Revision comparison data

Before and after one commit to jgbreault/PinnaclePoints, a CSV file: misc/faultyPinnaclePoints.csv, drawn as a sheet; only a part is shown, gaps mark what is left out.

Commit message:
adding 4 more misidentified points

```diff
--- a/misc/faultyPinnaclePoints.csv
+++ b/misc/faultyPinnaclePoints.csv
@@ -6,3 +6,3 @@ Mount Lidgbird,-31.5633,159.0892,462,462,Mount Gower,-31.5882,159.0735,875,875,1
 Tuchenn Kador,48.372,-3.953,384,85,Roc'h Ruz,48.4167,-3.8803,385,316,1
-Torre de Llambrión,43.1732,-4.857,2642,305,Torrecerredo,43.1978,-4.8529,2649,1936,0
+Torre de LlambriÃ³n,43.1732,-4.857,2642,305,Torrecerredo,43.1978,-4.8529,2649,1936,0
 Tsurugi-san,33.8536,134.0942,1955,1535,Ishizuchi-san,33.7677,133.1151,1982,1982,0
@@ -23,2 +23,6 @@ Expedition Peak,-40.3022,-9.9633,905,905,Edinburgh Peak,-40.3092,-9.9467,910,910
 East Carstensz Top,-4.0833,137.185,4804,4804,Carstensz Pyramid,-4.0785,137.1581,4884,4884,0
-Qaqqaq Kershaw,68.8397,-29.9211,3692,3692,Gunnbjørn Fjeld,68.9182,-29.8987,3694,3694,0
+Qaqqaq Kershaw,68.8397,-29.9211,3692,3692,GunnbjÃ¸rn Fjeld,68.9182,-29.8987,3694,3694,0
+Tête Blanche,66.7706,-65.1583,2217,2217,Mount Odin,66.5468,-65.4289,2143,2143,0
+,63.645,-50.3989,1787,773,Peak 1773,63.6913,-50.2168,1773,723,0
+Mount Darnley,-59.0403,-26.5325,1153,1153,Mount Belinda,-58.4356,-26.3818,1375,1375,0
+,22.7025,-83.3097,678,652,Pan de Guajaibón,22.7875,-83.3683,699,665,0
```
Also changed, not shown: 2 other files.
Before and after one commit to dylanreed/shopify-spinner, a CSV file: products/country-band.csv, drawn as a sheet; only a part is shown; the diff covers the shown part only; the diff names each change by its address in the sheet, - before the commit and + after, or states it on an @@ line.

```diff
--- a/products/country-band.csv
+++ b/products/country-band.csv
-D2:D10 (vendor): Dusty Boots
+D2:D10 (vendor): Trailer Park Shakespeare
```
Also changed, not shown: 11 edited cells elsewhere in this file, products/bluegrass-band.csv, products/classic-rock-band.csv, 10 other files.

DIRECTIONS FOR THIS TASK:
Repeat the lines above exactly.

RESPONSE BOX:
Before and after one commit to jgbreault/PinnaclePoints, a CSV file: misc/faultyPinnaclePoints.csv, drawn as a sheet; only a part is shown, gaps mark what is left out.

Commit message:
adding 4 more misidentified points

```diff
--- a/misc/faultyPinnaclePoints.csv
+++ b/misc/faultyPinnaclePoints.csv
@@ -6,3 +6,3 @@ Mount Lidgbird,-31.5633,159.0892,462,462,Mount Gower,-31.5882,159.0735,875,875,1
 Tuchenn Kador,48.372,-3.953,384,85,Roc'h Ruz,48.4167,-3.8803,385,316,1
-Torre de Llambrión,43.1732,-4.857,2642,305,Torrecerredo,43.1978,-4.8529,2649,1936,0
+Torre de LlambriÃ³n,43.1732,-4.857,2642,305,Torrecerredo,43.1978,-4.8529,2649,1936,0
 Tsurugi-san,33.8536,134.0942,1955,1535,Ishizuchi-san,33.7677,133.1151,1982,1982,0
@@ -23,2 +23,6 @@ Expedition Peak,-40.3022,-9.9633,905,905,Edinburgh Peak,-40.3092,-9.9467,910,910
 East Carstensz Top,-4.0833,137.185,4804,4804,Carstensz Pyramid,-4.0785,137.1581,4884,4884,0
-Qaqqaq Kershaw,68.8397,-29.9211,3692,3692,Gunnbjørn Fjeld,68.9182,-29.8987,3694,3694,0
+Qaqqaq Kershaw,68.8397,-29.9211,3692,3692,GunnbjÃ¸rn Fjeld,68.9182,-29.8987,3694,3694,0
+Tête Blanche,66.7706,-65.1583,2217,2217,Mount Odin,66.5468,-65.4289,2143,2143,0
+,63.645,-50.3989,1787,773,Peak 1773,63.6913,-50.2168,1773,723,0
+Mount Darnley,-59.0403,-26.5325,1153,1153,Mount Belinda,-58.4356,-26.3818,1375,1375,0
+,22.7025,-83.3097,678,652,Pan de Guajaibón,22.7875,-83.3683,699,665,0
```
Also changed, not shown: 2 other files.
Before and after one commit to dylanreed/shopify-spinner, a CSV file: products/country-band.csv, drawn as a sheet; only a part is shown; the diff covers the shown part only; the diff names each change by its address in the sheet, - before the commit and + after, or states it on an @@ line.

```diff
--- a/products/country-band.csv
+++ b/products/country-band.csv
-D2:D10 (vendor): Dusty Boots
+D2:D10 (vendor): Trailer Park Shakespeare
```
Also changed, not shown: 11 edited cells elsewhere in this file, products/bluegrass-band.csv, products/classic-rock-band.csv, 10 other files.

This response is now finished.